Work instruction
In the entries below, how many lines contain the string "figure"? Respond with the number only.

:: Recorded data ::

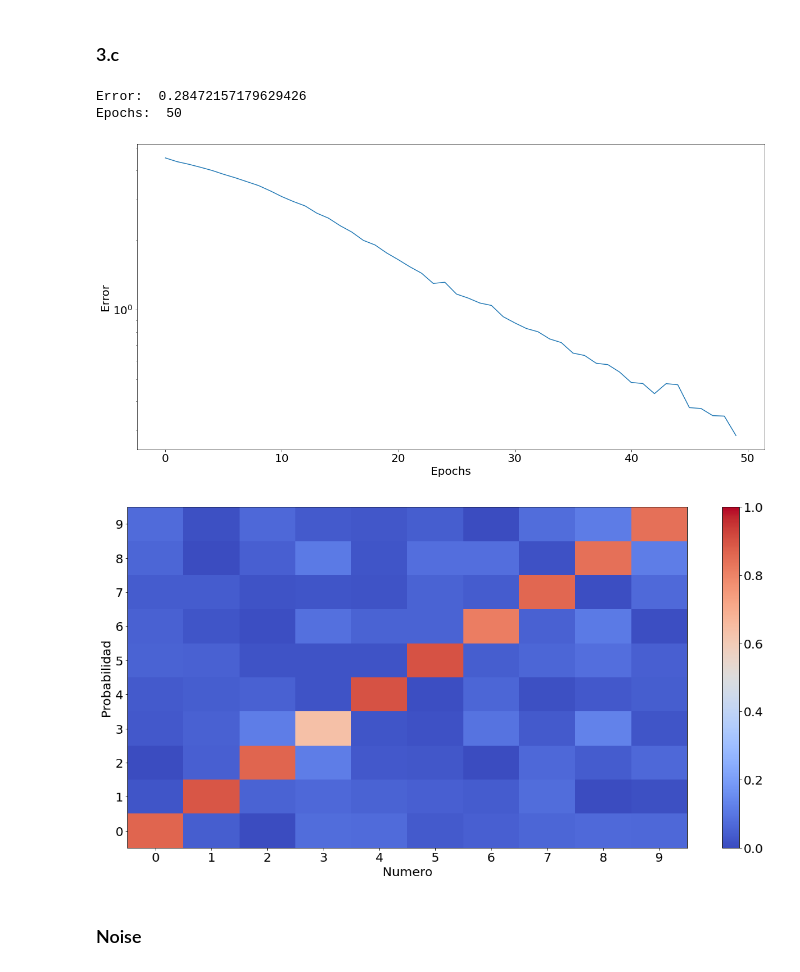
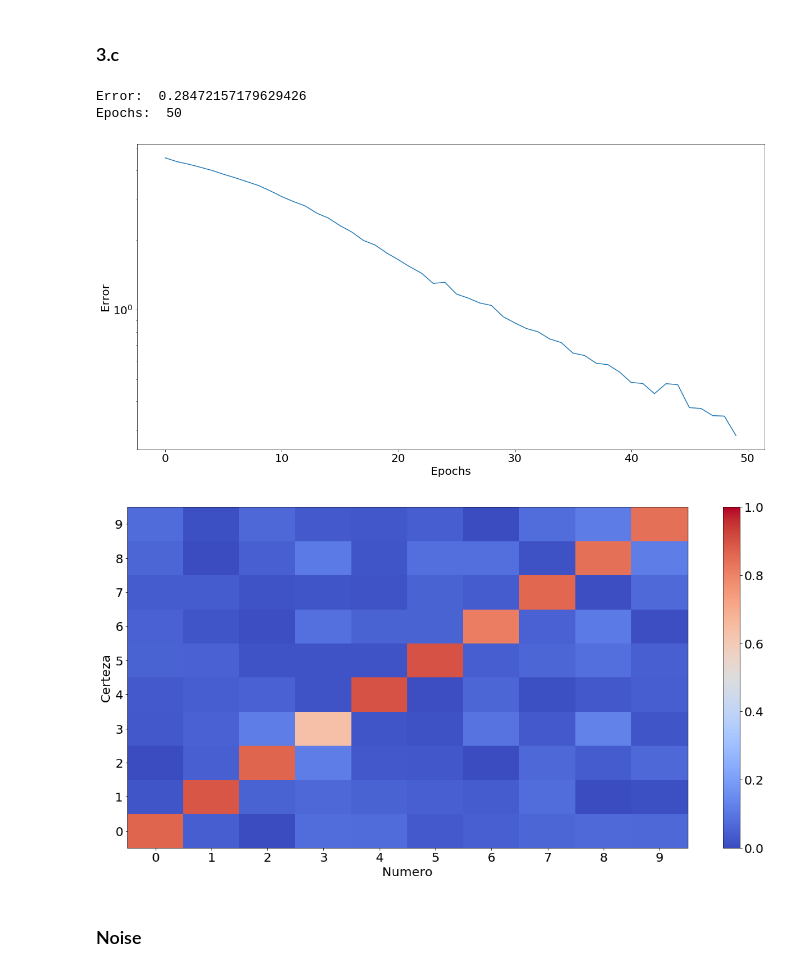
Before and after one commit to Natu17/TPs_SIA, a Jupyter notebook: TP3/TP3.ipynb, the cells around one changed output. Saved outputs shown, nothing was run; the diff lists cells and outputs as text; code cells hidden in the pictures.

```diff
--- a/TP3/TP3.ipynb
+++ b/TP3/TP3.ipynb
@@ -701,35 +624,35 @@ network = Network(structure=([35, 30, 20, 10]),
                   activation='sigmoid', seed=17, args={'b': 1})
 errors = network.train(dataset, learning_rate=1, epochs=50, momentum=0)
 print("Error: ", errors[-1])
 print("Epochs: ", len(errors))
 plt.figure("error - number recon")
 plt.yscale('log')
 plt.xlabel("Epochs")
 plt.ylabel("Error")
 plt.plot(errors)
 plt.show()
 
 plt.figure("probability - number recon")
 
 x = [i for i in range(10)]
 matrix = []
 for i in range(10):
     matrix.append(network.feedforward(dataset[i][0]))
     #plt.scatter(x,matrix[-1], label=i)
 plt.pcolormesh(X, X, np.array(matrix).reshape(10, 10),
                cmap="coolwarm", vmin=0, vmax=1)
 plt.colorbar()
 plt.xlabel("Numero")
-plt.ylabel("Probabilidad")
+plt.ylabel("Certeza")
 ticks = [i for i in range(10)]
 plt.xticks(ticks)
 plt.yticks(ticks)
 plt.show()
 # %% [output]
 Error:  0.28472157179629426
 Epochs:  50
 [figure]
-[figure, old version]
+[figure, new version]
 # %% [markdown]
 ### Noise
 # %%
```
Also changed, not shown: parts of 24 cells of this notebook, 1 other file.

:::
:: Recorded data ::

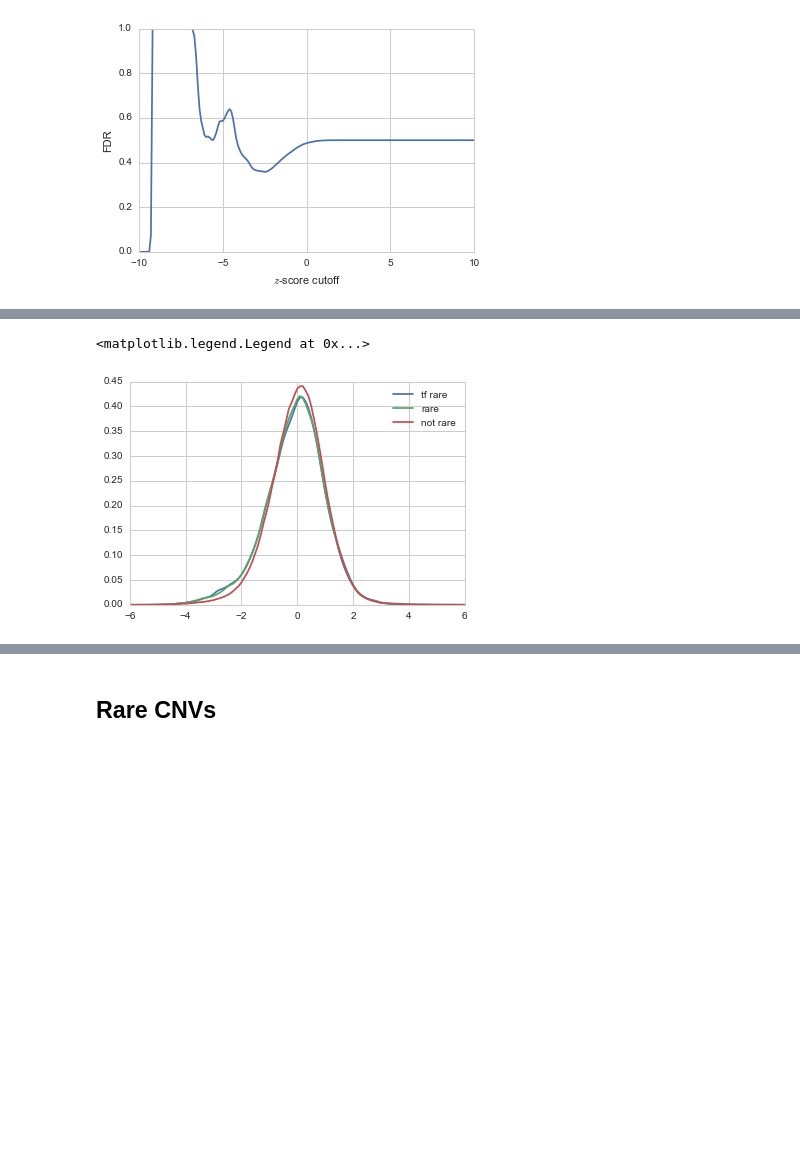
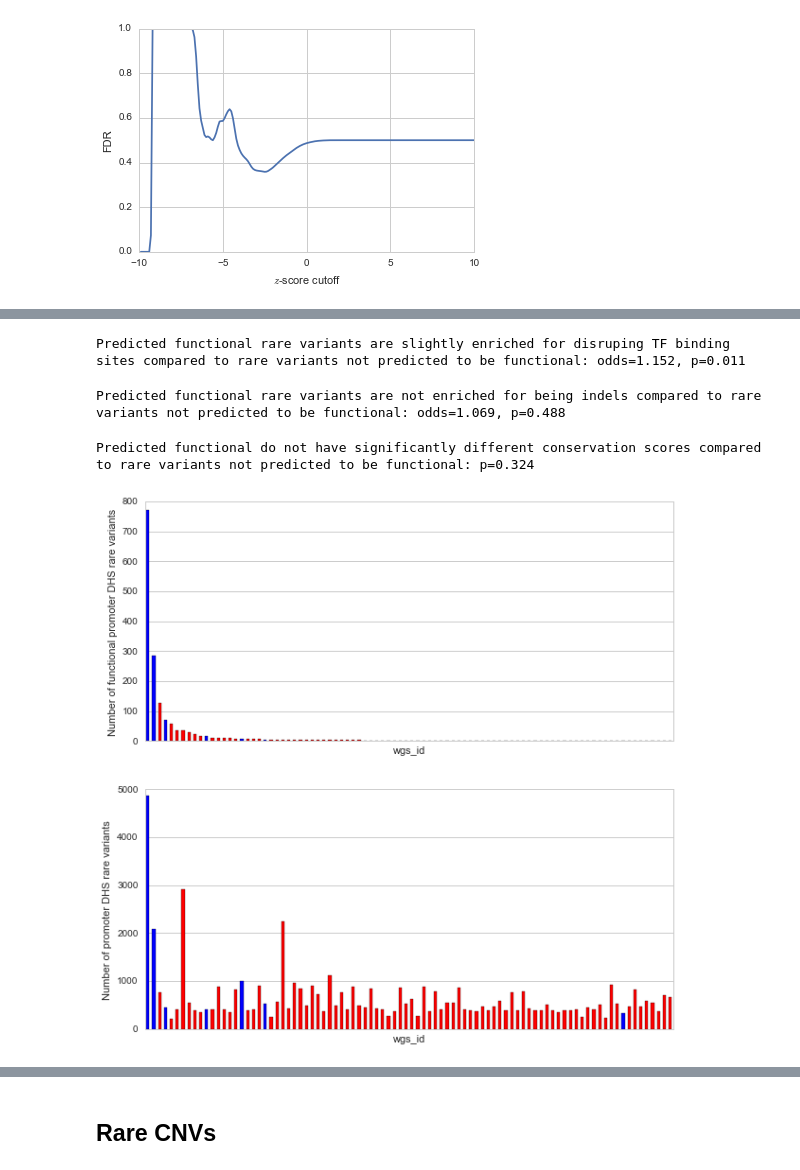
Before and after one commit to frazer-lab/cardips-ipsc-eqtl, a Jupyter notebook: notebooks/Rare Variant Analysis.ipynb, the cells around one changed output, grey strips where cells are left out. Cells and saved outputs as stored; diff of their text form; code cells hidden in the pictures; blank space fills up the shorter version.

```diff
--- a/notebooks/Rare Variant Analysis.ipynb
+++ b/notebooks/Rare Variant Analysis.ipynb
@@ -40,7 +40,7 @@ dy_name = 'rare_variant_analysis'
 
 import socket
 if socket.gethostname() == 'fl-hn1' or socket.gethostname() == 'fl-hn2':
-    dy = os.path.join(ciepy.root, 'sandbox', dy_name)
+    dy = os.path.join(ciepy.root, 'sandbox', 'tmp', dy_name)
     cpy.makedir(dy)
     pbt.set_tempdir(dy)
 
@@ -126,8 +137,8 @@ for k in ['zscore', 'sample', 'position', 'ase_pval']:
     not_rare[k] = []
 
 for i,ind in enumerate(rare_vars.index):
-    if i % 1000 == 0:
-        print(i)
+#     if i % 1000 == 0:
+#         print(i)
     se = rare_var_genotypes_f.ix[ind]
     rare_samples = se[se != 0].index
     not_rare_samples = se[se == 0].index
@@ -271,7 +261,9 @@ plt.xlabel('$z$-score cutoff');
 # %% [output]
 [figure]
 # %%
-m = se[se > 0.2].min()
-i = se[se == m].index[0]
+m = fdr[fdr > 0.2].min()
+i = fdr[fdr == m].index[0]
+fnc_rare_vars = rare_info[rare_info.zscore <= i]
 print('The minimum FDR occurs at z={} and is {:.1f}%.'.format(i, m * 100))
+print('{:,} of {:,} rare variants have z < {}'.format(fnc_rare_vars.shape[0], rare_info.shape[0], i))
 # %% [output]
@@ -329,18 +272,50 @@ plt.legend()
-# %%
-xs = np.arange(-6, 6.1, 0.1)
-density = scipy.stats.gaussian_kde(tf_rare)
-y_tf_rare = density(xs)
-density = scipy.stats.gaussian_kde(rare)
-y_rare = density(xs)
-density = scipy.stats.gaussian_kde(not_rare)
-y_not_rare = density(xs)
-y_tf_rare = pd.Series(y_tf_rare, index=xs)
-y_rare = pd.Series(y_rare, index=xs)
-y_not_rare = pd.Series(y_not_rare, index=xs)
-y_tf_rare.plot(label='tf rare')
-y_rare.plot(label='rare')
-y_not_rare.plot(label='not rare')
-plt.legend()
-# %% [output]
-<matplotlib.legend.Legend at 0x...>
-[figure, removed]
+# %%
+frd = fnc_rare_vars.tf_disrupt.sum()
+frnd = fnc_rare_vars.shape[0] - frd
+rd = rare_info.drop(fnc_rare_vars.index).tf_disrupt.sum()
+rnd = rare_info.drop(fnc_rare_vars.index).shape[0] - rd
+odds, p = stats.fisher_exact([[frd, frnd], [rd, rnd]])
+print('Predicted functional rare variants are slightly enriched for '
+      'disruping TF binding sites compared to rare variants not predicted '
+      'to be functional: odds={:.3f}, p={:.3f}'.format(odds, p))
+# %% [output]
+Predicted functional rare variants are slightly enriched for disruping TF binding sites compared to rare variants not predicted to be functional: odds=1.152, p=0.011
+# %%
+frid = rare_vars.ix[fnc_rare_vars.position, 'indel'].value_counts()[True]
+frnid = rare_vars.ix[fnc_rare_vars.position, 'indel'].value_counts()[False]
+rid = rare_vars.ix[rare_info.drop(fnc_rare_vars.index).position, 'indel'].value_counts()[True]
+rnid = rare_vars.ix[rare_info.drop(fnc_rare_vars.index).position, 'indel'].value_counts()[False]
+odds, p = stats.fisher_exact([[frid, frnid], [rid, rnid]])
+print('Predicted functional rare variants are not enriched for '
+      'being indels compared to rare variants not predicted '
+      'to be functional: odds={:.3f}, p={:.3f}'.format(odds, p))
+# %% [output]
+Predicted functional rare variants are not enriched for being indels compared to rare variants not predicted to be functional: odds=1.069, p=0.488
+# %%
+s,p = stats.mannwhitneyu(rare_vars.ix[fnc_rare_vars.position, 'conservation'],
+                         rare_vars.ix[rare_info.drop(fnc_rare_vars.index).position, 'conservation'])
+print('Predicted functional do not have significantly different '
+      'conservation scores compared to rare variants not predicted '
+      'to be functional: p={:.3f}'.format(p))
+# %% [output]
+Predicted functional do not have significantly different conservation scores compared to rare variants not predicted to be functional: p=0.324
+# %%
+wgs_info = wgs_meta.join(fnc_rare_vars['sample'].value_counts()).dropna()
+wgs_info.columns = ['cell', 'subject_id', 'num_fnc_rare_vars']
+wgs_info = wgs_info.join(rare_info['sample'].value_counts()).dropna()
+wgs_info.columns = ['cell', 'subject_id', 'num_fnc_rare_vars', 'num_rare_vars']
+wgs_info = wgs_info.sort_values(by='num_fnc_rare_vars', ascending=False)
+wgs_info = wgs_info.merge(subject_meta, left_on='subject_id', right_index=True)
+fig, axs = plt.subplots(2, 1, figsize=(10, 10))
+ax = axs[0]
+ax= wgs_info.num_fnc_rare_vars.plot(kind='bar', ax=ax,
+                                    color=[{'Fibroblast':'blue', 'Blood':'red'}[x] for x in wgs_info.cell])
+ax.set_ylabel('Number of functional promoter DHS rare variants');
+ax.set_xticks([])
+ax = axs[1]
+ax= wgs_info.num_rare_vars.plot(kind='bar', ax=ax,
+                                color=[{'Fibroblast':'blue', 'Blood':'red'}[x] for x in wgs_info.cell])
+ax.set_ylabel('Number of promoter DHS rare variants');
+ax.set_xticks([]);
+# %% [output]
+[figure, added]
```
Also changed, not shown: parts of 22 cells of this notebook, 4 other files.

:::

Task solution
8